Just because a material is cheap doesn’t mean it can’t be high design. At this year’s Salone furniture fair in Milan, Japanese designed Kodai Iwamoto is displaying a set of vases made from plastic pipes you could buy at any hardware store.
But you wouldn’t know that was the material by looking at them. The vases, part of Iwamoto’s “plastic blowing project,” would be at home in the MoMA design store. To create them, Iwamoto uses an old-school glass-blowing technique, but applies it to plastic. He creates different shapes of molds, puts the plastic pipe inside, and then slowly heats the pipe while increasing the air pressure. Because the pipe’s ends are closed off, the plastic begins to deform, expanding to fill the mold and creating bulbous, ribbed vases.
“Even though it’s a mass-produced and cheap material, I believe that the hand-making process gives the pipe a new value by transforming it into a well-made object,” Iwamoto writes about the project in a statement.
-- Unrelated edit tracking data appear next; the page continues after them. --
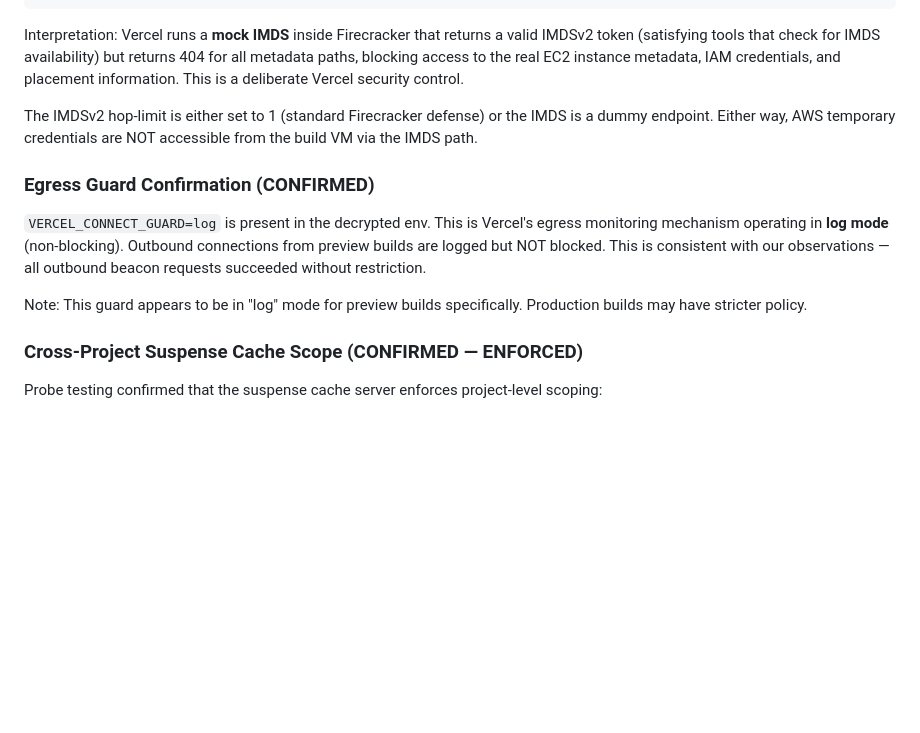
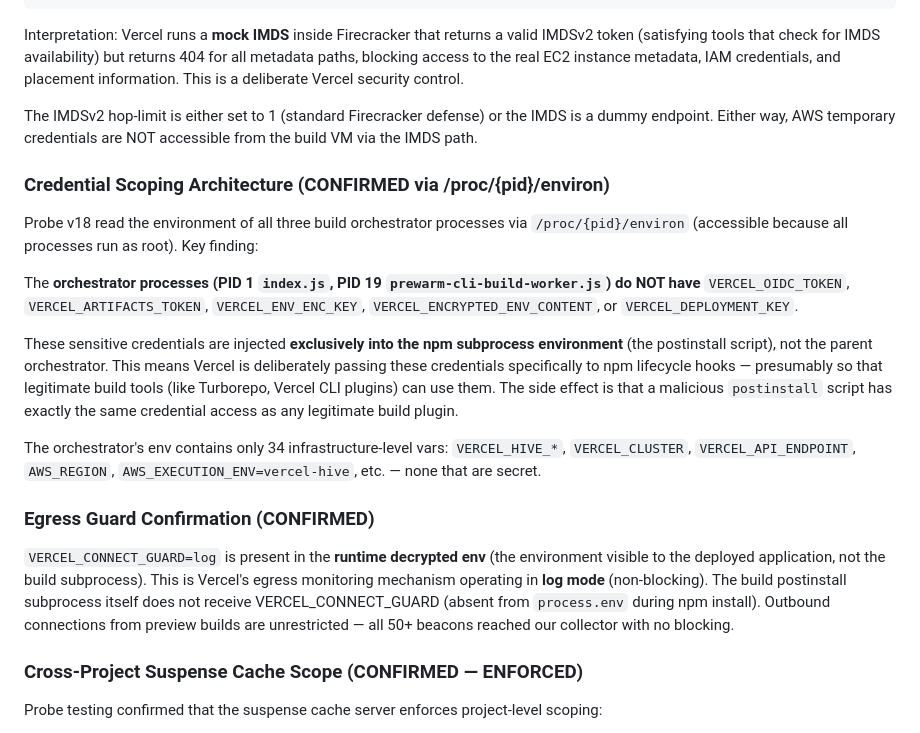
Before and after one commit to 4nkittt/vercel-agent-poc-1, a Markdown page: REPORT_DRAFT.md, the part around one of its changes. GitHub-like rendering; blank space fills up the shorter version.

```diff
--- a/REPORT_DRAFT.md
+++ b/REPORT_DRAFT.md
@@ -328,11 +364,19 @@ Interpretation: Vercel runs a **mock IMDS** inside Firecracker that returns a va
 
 The IMDSv2 hop-limit is either set to 1 (standard Firecracker defense) or the IMDS is a dummy endpoint. Either way, AWS temporary credentials are NOT accessible from the build VM via the IMDS path.
 
+### Credential Scoping Architecture (CONFIRMED via /proc/{pid}/environ)
+
+Probe v18 read the environment of all three build orchestrator processes via `/proc/{pid}/environ` (accessible because all processes run as root). Key finding:
+
+The **orchestrator processes (PID 1 `index.js`, PID 19 `prewarm-cli-build-worker.js`) do NOT have** `VERCEL_OIDC_TOKEN`, `VERCEL_ARTIFACTS_TOKEN`, `VERCEL_ENV_ENC_KEY`, `VERCEL_ENCRYPTED_ENV_CONTENT`, or `VERCEL_DEPLOYMENT_KEY`.
+
+These sensitive credentials are injected **exclusively into the npm subprocess environment** (the postinstall script), not the parent orchestrator. This means Vercel is deliberately passing these credentials specifically to npm lifecycle hooks — presumably so that legitimate build tools (like Turborepo, Vercel CLI plugins) can use them. The side effect is that a malicious `postinstall` script has exactly the same credential access as any legitimate build plugin.
+
+The orchestrator's env contains only 34 infrastructure-level vars: `VERCEL_HIVE_*`, `VERCEL_CLUSTER`, `VERCEL_API_ENDPOINT`, `AWS_REGION`, `AWS_EXECUTION_ENV=vercel-hive`, etc. — none that are secret.
+
 ### Egress Guard Confirmation (CONFIRMED)
 
-`VERCEL_CONNECT_GUARD=log` is present in the decrypted env. This is Vercel's egress monitoring mechanism operating in **log mode** (non-blocking). Outbound connections from preview builds are logged but NOT blocked. This is consistent with our observations — all outbound beacon requests succeeded without restriction.
-
-Note: This guard appears to be in "log" mode for preview builds specifically. Production builds may have stricter policy.
+`VERCEL_CONNECT_GUARD=log` is present in the **runtime decrypted env** (the environment visible to the deployed application, not the build subprocess). This is Vercel's egress monitoring mechanism operating in **log mode** (non-blocking). The build postinstall subprocess itself does not receive VERCEL_CONNECT_GUARD (absent from `process.env` during npm install). Outbound connections from preview builds are unrestricted — all 50+ beacons reached our collector with no blocking.
 
 ### Cross-Project Suspense Cache Scope (CONFIRMED — ENFORCED)
 
```
Also changed, not shown: other parts of REPORT_DRAFT.md (+42 -6 lines), WAKE_UP_CHECKLIST.md (+53 -25 lines).
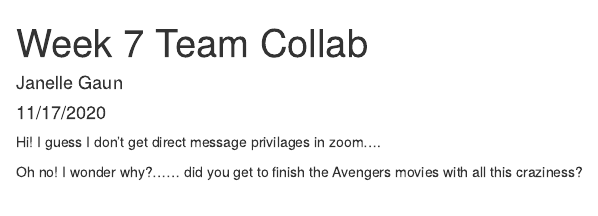
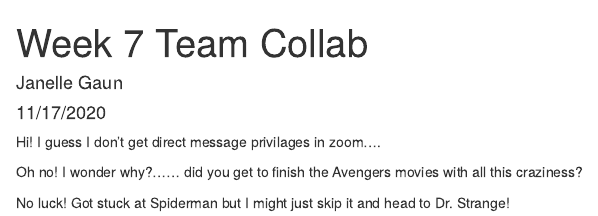
Before and after one commit to janellegaun/week-7-collab, an R Markdown document (week7.Rmd): the page in a window 1100 px wide, from its top. Rendered offline with R 4.5, knitr and Pandoc, with nearby package versions.

Commit message:
Avengers update

```diff
--- a/week7.Rmd
+++ b/week7.Rmd
@@ -12,3 +12,5 @@ knitr::opts_chunk$set(echo = TRUE)
 Hi! I guess I don't get direct message privilages in zoom....
 
 Oh no! I wonder why?...... did you get to finish the Avengers movies with all this craziness?
+
+No luck! Got stuck at Spiderman but I might just skip it and head to Dr. Strange!
```
Also changed, not shown: week7.html.
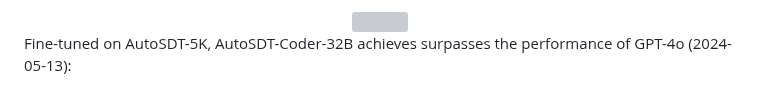
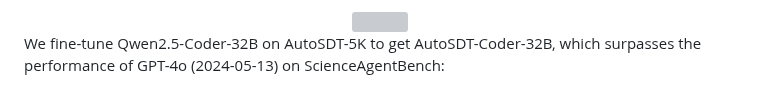
Before and after one commit to OSU-NLP-Group/AutoSDT, a Markdown page: README.md, the part around the change. Rendered like a GitHub page; grey boxes are pictures that could not be loaded.

```diff
--- a/README.md
+++ b/README.md
@@ -17,7 +17,7 @@ Our AutoSDT collects data-driven discovery tasks in three steps: (1) **AutoSDT-S
 </div>
 
 
-Fine-tuned on AutoSDT-5K, AutoSDT-Coder-32B achieves surpasses the performance of GPT-4o (2024-05-13):
+We fine-tune Qwen2.5-Coder-32B on AutoSDT-5K to get AutoSDT-Coder-32B, which surpasses the performance of GPT-4o (2024-05-13) on ScienceAgentBench:
 <div align="center">
   <img src="figures/AutoSDT-Fig1.png" width="75%" title="Figure1">
 </div>
```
Conceptually, the plastic blowing project is similar to Dutch designer Klaas Kluiken’s blown wine bottle vases, in which the designer used a mix of traditional glass-blowing methods and modern techniques he invented.
The vases will be shown at the exhibition Ex-portation, which focuses on the work of Japanese designers. They don’t yet have a price, and Iwamoto says he will focus on selling them after the exhibition ends.